*Work order*. In the data, find each line where the word "section" appears and list that line.

*Supplied data*.
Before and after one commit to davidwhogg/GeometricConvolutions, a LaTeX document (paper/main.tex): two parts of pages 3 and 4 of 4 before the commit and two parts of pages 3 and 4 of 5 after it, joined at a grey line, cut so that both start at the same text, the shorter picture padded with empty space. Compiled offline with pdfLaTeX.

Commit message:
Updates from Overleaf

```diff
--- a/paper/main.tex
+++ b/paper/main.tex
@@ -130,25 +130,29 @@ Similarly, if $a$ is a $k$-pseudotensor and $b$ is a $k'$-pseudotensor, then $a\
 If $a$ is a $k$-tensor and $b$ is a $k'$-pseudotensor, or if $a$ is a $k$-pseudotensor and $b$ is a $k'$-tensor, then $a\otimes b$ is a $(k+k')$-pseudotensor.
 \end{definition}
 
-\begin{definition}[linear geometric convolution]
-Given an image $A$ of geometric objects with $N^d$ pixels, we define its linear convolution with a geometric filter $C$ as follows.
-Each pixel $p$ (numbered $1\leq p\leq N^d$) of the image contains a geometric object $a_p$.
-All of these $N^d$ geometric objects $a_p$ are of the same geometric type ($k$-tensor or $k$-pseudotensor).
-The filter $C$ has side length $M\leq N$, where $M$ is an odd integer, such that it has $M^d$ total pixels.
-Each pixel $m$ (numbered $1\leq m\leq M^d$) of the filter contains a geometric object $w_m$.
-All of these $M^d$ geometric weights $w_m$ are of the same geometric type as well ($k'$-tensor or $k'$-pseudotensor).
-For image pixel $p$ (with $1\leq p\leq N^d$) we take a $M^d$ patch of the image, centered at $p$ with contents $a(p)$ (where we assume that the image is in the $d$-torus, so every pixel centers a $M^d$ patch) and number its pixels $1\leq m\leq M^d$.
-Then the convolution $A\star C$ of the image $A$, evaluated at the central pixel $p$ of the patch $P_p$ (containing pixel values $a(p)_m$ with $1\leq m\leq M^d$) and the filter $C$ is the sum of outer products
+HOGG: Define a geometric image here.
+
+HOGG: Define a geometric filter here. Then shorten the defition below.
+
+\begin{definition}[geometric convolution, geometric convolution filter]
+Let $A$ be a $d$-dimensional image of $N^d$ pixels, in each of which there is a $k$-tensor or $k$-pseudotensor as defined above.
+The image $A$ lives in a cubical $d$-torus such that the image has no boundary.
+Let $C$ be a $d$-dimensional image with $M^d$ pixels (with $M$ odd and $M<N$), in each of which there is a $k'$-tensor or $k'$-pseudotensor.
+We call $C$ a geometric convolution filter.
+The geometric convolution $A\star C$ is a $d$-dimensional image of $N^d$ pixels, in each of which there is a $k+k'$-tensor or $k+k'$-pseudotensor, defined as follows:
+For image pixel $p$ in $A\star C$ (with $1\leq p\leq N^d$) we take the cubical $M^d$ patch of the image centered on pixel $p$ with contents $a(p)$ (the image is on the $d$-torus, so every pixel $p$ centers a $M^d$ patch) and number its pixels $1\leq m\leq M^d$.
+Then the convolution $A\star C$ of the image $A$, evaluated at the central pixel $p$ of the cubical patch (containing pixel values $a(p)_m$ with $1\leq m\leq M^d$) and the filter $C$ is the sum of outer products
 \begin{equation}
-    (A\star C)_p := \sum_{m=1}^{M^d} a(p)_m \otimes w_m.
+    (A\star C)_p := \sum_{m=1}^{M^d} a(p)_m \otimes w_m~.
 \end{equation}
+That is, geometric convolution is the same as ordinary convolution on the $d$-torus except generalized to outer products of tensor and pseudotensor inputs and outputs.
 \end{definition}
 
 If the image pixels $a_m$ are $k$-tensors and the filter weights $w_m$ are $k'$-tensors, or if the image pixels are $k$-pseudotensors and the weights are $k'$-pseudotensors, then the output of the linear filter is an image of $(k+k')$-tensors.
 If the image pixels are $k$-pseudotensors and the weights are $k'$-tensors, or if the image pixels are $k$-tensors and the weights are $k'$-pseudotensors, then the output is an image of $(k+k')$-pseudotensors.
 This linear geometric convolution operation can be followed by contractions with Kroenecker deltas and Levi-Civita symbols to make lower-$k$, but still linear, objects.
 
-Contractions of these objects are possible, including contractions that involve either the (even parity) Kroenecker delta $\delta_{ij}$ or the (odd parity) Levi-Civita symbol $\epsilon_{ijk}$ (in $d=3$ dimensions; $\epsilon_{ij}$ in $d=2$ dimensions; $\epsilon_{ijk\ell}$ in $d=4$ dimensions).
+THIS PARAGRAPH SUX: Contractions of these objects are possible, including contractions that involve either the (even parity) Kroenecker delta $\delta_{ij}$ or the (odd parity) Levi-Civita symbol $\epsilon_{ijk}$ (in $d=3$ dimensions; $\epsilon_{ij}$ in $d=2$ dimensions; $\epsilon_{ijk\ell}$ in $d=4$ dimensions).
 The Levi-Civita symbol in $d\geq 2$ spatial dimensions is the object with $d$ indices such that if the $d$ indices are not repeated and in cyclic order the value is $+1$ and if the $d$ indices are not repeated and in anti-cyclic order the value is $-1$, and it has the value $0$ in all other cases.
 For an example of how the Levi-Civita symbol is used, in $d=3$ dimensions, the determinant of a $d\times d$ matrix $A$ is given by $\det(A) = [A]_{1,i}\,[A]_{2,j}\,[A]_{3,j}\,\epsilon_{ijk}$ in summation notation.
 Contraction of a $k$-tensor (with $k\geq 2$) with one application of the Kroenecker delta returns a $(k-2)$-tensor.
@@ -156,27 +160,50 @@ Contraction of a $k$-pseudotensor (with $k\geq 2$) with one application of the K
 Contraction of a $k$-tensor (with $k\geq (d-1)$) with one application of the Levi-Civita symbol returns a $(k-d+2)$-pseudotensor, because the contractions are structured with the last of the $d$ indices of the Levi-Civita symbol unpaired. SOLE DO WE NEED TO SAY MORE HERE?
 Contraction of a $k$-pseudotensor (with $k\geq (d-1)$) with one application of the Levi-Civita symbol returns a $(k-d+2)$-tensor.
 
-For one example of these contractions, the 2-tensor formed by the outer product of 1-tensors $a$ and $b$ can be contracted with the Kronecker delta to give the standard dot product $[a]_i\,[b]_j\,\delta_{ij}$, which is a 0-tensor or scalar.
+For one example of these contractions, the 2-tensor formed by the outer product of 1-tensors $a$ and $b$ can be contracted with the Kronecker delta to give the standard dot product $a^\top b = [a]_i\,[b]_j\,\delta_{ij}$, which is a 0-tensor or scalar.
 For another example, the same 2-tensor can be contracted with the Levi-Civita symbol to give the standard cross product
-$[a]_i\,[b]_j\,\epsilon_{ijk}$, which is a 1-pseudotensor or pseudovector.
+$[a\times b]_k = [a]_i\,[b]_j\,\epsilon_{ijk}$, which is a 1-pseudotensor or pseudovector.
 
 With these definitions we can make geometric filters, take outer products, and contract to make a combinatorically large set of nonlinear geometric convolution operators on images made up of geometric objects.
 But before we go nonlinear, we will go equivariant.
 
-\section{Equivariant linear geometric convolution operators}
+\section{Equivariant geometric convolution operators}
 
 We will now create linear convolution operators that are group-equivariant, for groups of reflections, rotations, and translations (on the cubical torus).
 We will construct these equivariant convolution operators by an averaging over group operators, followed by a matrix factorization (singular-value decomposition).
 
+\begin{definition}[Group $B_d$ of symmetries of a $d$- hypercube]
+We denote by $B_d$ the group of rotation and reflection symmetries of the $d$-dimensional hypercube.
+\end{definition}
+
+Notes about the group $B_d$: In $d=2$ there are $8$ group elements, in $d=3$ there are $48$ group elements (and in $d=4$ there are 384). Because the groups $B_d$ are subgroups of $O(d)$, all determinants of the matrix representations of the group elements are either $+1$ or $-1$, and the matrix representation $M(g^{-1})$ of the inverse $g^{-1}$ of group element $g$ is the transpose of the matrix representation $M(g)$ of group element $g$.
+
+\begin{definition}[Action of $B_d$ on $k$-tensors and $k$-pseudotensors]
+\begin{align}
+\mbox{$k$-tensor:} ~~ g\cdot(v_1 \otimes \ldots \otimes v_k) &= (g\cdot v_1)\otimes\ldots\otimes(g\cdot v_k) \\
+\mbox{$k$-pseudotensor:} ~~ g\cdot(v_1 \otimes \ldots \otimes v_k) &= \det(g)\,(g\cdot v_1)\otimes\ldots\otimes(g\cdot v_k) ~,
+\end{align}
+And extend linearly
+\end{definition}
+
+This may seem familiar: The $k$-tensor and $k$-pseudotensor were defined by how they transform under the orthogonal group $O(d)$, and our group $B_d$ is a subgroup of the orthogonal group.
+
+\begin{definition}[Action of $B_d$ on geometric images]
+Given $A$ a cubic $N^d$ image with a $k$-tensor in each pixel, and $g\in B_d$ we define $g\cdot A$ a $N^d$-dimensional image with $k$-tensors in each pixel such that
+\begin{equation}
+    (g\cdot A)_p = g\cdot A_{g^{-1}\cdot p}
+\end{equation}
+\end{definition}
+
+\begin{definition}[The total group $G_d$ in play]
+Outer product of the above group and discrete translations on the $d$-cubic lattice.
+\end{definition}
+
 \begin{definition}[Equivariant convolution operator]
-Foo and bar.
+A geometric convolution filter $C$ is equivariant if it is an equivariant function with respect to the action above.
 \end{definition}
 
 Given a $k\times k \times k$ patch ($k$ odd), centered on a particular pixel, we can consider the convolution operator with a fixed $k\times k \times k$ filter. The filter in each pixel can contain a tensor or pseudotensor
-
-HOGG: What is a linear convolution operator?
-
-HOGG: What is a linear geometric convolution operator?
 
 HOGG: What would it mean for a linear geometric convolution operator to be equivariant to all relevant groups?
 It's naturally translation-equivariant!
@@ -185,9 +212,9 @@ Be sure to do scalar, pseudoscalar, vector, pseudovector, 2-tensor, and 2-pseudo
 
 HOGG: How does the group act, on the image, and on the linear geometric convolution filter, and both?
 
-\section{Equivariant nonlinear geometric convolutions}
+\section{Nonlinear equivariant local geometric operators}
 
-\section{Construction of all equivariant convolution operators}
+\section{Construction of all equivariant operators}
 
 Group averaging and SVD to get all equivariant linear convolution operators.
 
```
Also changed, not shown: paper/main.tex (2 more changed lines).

*Response to the task*.
-\section{Equivariant linear geometric convolution operators}
+\section{Equivariant geometric convolution operators}
-\section{Equivariant nonlinear geometric convolutions}
+\section{Nonlinear equivariant local geometric operators}
-\section{Construction of all equivariant convolution operators}
+\section{Construction of all equivariant operators}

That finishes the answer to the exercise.